Judge James Russell has lifted an order preventing regulators from issuing pot distribution licenses to companies not involved in alcohol distribution.
Two months after Nevada’s liquor lobby is granted exclusive, 18-month marijuana distribution rights, Carson City District Judge James Russell has lifted an order preventing regulators from issuing pot distribution licenses to companies not involved in alcohol distribution.
Nevada’s vote to legalize pot in November contained language that gave liquor wholesalers complete autonomy over cannabis distribution and was backed by a ruling in June that seemed to solidify Big Alcohol’s influence on state politics. The new ruling, however, will allow cannabusinesses to keep up with massive demand from tourists and residents.
Threats of pot shortages have loomed since Nevada’s early start recreational program began July 1. The liquor lobby, who fought hard to control Nevada’s cannabis industry stalled in completing the applications required by the state to obtain distribution licensing.
In fact, there were zero licensed alcohol distributors ready to move forward until late July.

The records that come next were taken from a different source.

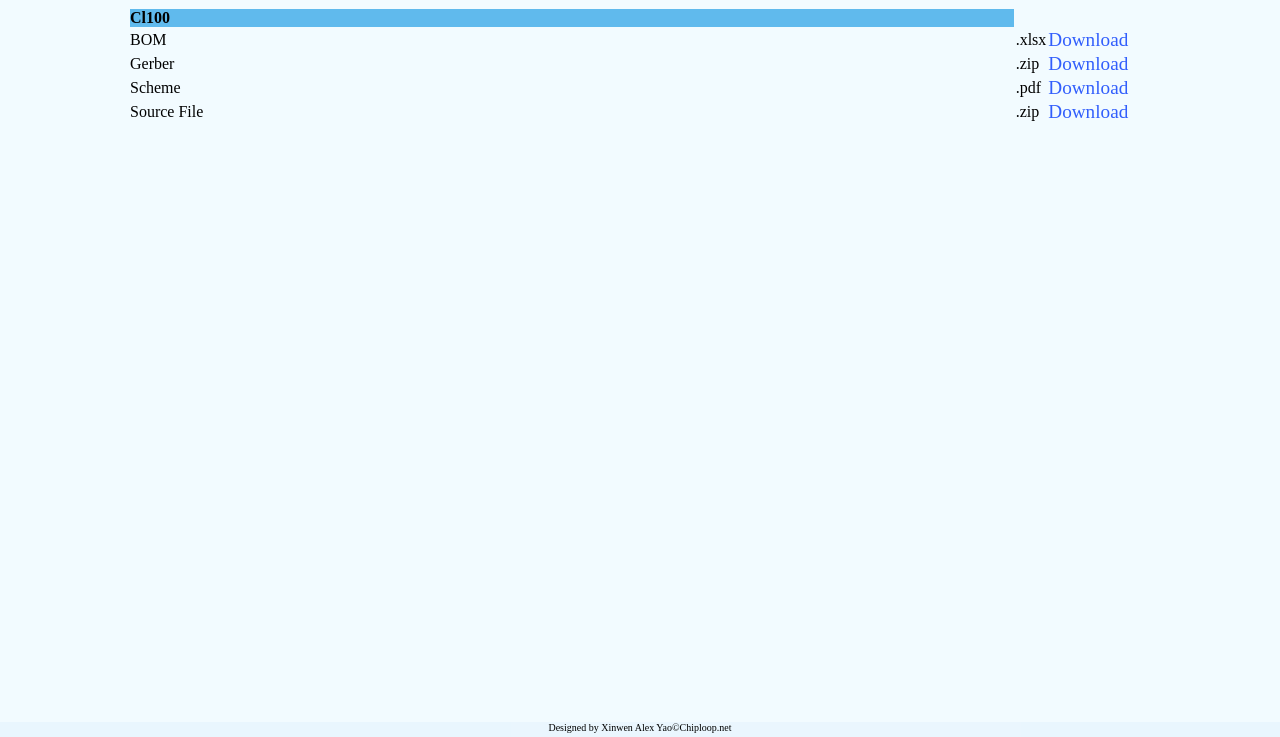
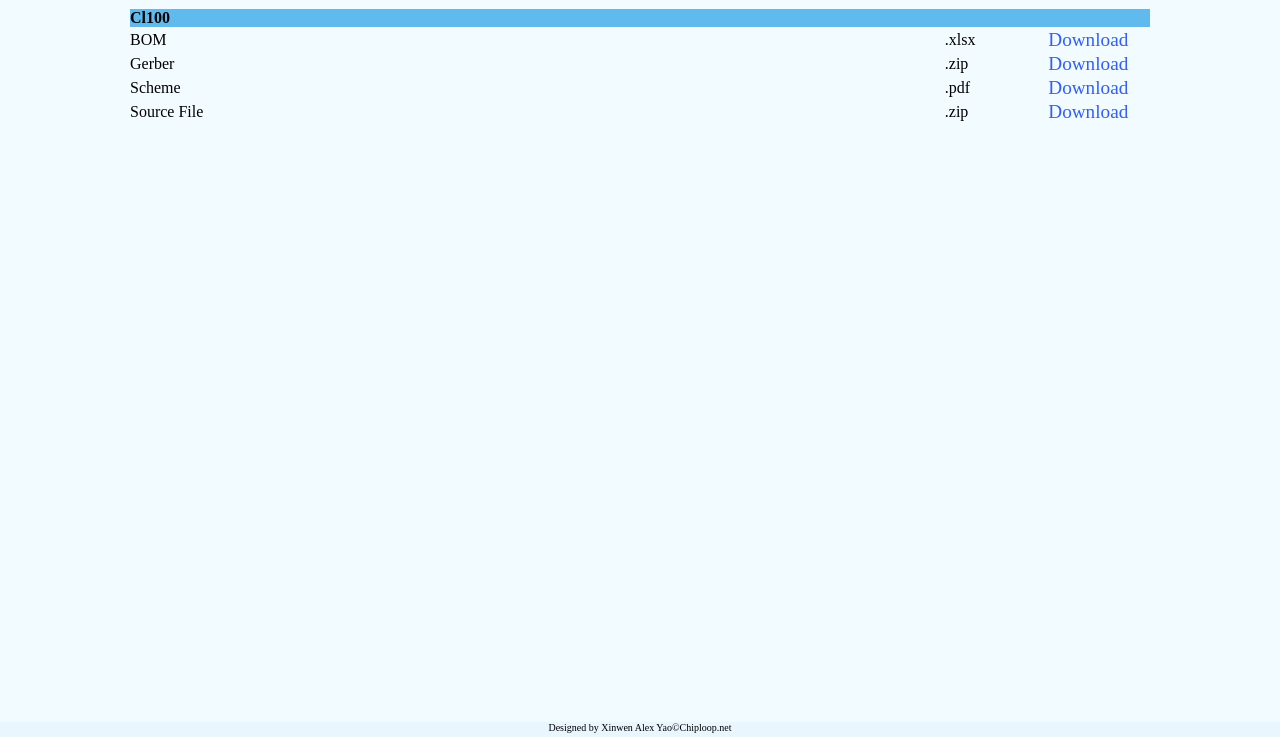
Before and after one commit to alex04130/chiploop.net, a plain HTML site: page support.html in a window 1280 px wide. Shown: the part 63-800 px from the top of the page. Drawn offline with Linux system fonts and the light colour scheme.

Commit message:
support change 0x02

```diff
--- a/css/base.css
+++ b/css/base.css
@@ -170,3 +170,13 @@ html, body {
 .intro-td{
     width: 100%;
 }
+.text-td{
+    width: 80%;
+}
+.filetype-td{
+    width: 5%;
+}
+.download-td{
+    width: 15%;
+    text-align: right;
+}
--- a/support.html
+++ b/support.html
@@ -16,18 +16,18 @@
         <div style="width: 80%;margin-left: 10%;text-align: left">
                 <table width="100%" style="display: table">
                     <tr>
-                        <th class="intro-th">
+                        <th class="intro-th" colspan="3">
                             Cl100
                         </th>
                     </tr>
                     <tr>
-                        <td>
+                        <td class="text-td">
                             BOM
                         </td>
-                        <td>
+                        <td class="filetype-td">
                             .xlsx
                         </td>
-                        <td>
+                        <td class="download-td">
                             <a class="Elink" href="downloads/BOM_Board1_PCB2_2023-05-30.xlsx">Download</a>
                         </td>
                     </tr>
@@ -38,7 +38,7 @@
                         <td>
                             .zip
                         </td>
-                        <td>
+                        <td class="download-td">
                             <a class="Elink" href="downloads/Gerber_PCB2_2023-05-30.zip">Download</a>
                         </td>
                     </tr>
@@ -49,7 +49,7 @@
                         <td>
                             .pdf
                         </td>
-                        <td>
+                        <td class="download-td">
                             <a class="Elink" href="downloads/1acf8fd9-ff13-43b8-810e-de6fb52d85e6.pdf">Download</a>
                         </td>
                     </tr>
@@ -60,7 +60,7 @@
                         <td>
                             .zip
                         </td>
-                        <td>
+                        <td class="download-td">
                             <a class="Elink" href="downloads/ProProject_esp32s3+stm32f4.zip">Download</a>
                         </td>
                     </tr>
```
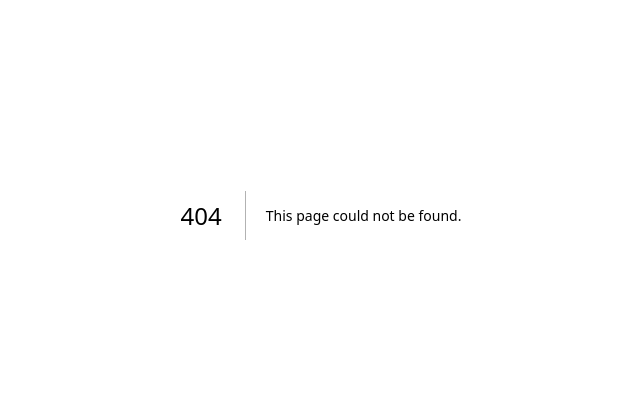
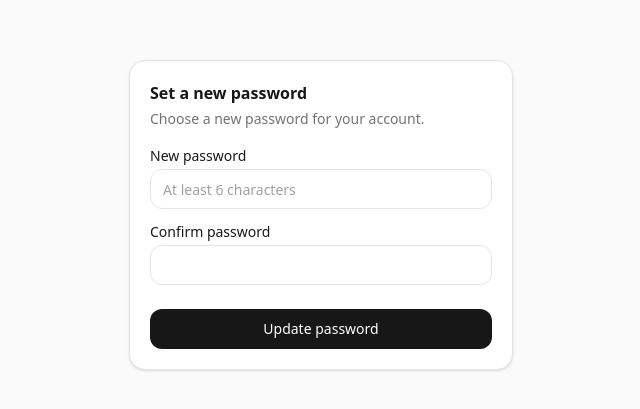
Before and after one commit to HasnainRaza16/FAST-NEXTCLASS, a Next.js app: page /auth/callback/reset-password in a window 1280 px wide. Before the commit this address had no page. Shown: the part 185-594 px from the top of the page, without its empty margins (319-959 px from the left). Built offline with nearby package versions, Linux system fonts and the light colour scheme.

Commit message:
Add reset-password page and fix redirect flow

```diff
--- /dev/null
+++ b/src/app/auth/callback/reset-password/page.tsx
@@ -0,0 +1,93 @@
+"use client";
+import { useState } from "react";
+import { useRouter } from "next/navigation";
+import { createClient } from "@/lib/supabase/client";
+import { Button } from "@/components/ui/button";
+import { Input } from "@/components/ui/input";
+import { Label } from "@/components/ui/label";
+import { Card, CardContent, CardHeader, CardTitle, CardDescription } from "@/components/ui/card";
+
+export default function ResetPasswordPage() {
+  const router = useRouter();
+  const [password, setPassword] = useState("");
+  const [confirmPassword, setConfirmPassword] = useState("");
+  const [error, setError] = useState<string | null>(null);
+  const [loading, setLoading] = useState(false);
+  const [done, setDone] = useState(false);
+
+  async function handleSubmit(e: React.FormEvent) {
+    e.preventDefault();
+    setError(null);
+
+    if (password.length < 6) {
+      setError("Password must be at least 6 characters.");
+      return;
+    }
+    if (password !== confirmPassword) {
+      setError("Passwords do not match.");
+      return;
+    }
+
+    setLoading(true);
+    const supabase = createClient();
+    const { error } = await supabase.auth.updateUser({ password });
+    setLoading(false);
+
+    if (error) {
+      setError(error.message);
+      return;
+    }
+
+    setDone(true);
+    setTimeout(() => {
+      router.push("/dashboard");
+      router.refresh();
+    }, 1500);
+  }
+
+  return (
+    <div className="flex min-h-screen items-center justify-center bg-neutral-50 px-4 dark:bg-neutral-950">
+      <Card className="w-full max-w-sm">
+        <CardHeader>
+          <CardTitle>Set a new password</CardTitle>
+          <CardDescription>Choose a new password for your account.</CardDescription>
+        </CardHeader>
+        <CardContent>
+          {done ? (
+            <p className="text-sm text-neutral-600 dark:text-neutral-300">
+              Password updated. Redirecting you to your dashboard…
+            </p>
+          ) : (
+            <form onSubmit={handleSubmit} className="flex flex-col gap-4">
+              <div className="flex flex-col gap-1.5">
+                <Label htmlFor="password">New password</Label>
+                <Input
+                  id="password"
+                  type="password"
+                  required
+                  value={password}
+                  onChange={(e) => setPassword(e.target.value)}
+                  placeholder="At least 6 characters"
+                />
+              </div>
+              <div className="flex flex-col gap-1.5">
+                <Label htmlFor="confirmPassword">Confirm password</Label>
+                <Input
+                  id="confirmPassword"
+                  type="password"
+                  required
+                  value={confirmPassword}
+                  onChange={(e) => setConfirmPassword(e.target.value)}
+                />
+              </div>
+              {error && <p className="text-sm text-red-600">{error}</p>}
+              <Button type="submit" disabled={loading} className="mt-2">
+                {loading ? "Updating…" : "Update password"}
+              </Button>
+            </form>
+          )}
+        </CardContent>
+      </Card>
+    </div>
+  );
+}
--- a/src/app/forgot-password/page.tsx
+++ b/src/app/forgot-password/page.tsx
@@ -19,7 +19,7 @@ export default function ForgotPasswordPage() {
     setError(null);
     const supabase = createClient();
     const { error } = await supabase.auth.resetPasswordForEmail(email, {
-      redirectTo: `${window.location.origin}/auth/callback?next=/dashboard/profile`,
+      redirectTo: `${window.location.origin}/auth/callback?next=/auth/reset-password`,
     });
     setLoading(false);
     if (error) {
```
Also changed, not shown: 1 other file (tests, documents, lock files or other folders).
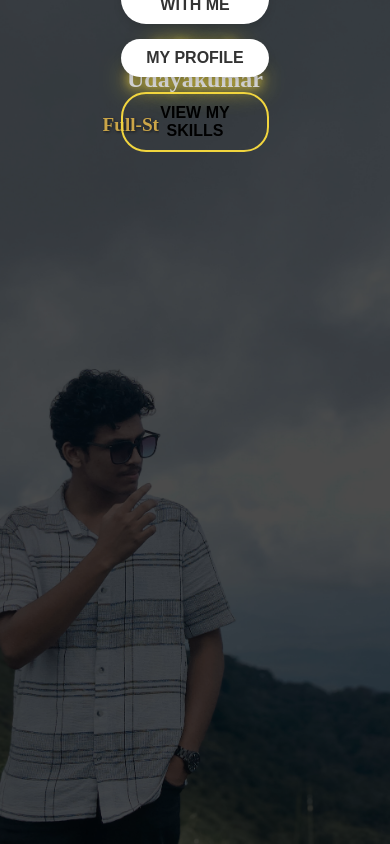
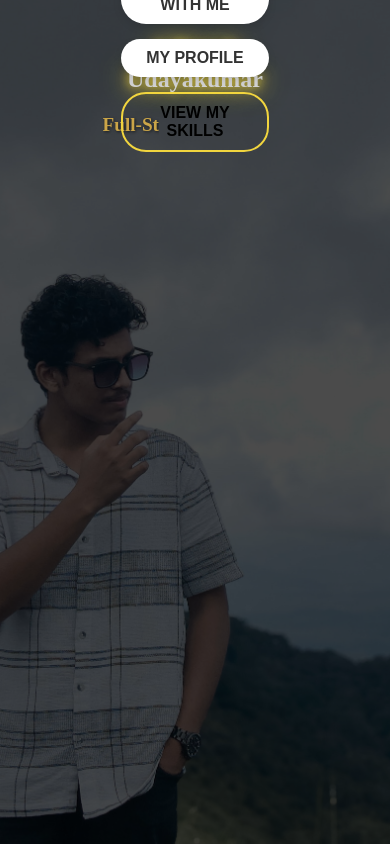
Before and after one commit to Adharsh0/mypage, a React (Vite) app: page / in a window 390 px wide. Built offline with nearby package versions, Linux system fonts and the light colour scheme.

Commit message:
change24

```diff
--- a/src/components/HeroSection.css
+++ b/src/components/HeroSection.css
@@ -159,7 +159,7 @@
 }
 @media (max-width: 480px) {
     .hero-container {
-        background-image: url('/phone.jpeg'); /* Phone-specific background image */
+        background-image: url('/pi.jpeg'); /* Phone-specific background image */
         background-size: cover; /* Cover the entire container */
         background-position: center; /* Center the image */
         font-size: 14px; /* Smaller font size for phones */
```
Also changed, not shown: public/pi.jpeg (added).
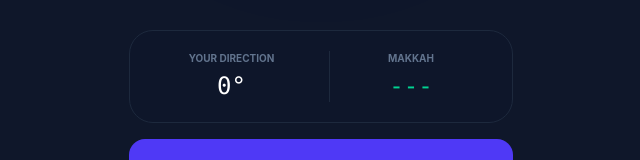
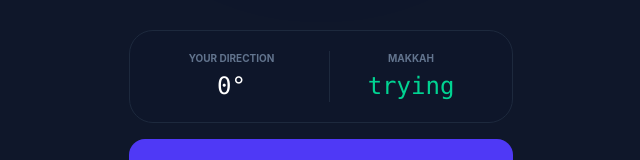
Before and after one commit to faris-dm/prayerBot, a React (Vite) app in the folder client/: page / in a window 1280 px wide. Shown: the part 557-717 px from the top of the page, without its empty margins (319-959 px from the left). Built offline with nearby package versions, Linux system fonts and the light colour scheme.

Commit message:
changed the if else statment  when the code  makkka angle is  needed

```diff
--- a/client/src/App.jsx
+++ b/client/src/App.jsx
@@ -153,7 +153,7 @@
               Makkah
             </p>
             <p className="text-2xl font-mono text-emerald-400">
-              {qiblaDir !== 0 ? `${Math.round(qiblaDir)}°` : "---"}
+              {qiblaDir !== 0 ? `${Math.round(qiblaDir)}°` : "trying"}
             </p>
           </div>
         </div>
```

Dispensaries were only allowed to sell their current inventory until alcohol wholesalers got themselves in order.
Dispensaries have tried to remain positive about these challenges, particularly since local government leaders remained vocal in keeping the program rolling at full steam ahead.
In mid-July, Nevada Gov. Brian Sandoval issued emergency regulations to keep that legal cannabis money flowing into his proposed $70 million-dollar tax revenue budget over the next two years.
Judge Russell stated after the hearing that alcohol wholesalers simply do not have the capacity to meet recreational demand spanning Las Vegas and Reno, saying,
There is a substantial amount of evidence that there is a need for additional distributors over and above the liquor distributors.
The change comes after the Nevada Tax Commission provided evidence that there aren’t enough alcohol wholesalers who are ready to proceed. Tax Director Deonne Contine also made the compelling case that the stranglehold on distribution is driving up prices, enticing people to buy weed illegally, and is leading to diminished employee safety by stockpiling supplies.
When there is inadequate supply and variety, the prices of legal marijuana increase and licensed retailers do not have products demanded by their customers. Both situations drive consumers to the black market. – Contine.
The attorney for the alcohol group, Kevin Benson argued during the hearing that a prior meeting held by the Taxation Department last week to authorize the determination of insufficiency “violated his clients’ right to due process,” according to ABC News. To which Michelle Briggs, the state’s senior deputy attorney general countered,
You do not have a due process right to a monopoly. That is what they are asking for.
Judge Russell’s decision isn’t just a victory for cannabis users and advocates, it’s a win for the state. Nevada is on pace to make $30M in marijuana sales by the end of 2017, and not to mention its impacts on local job growth, and tax revenues going to schools and infrastructure. Besides, as a Las Vegan I’m pretty excited; these prices are getting out of control!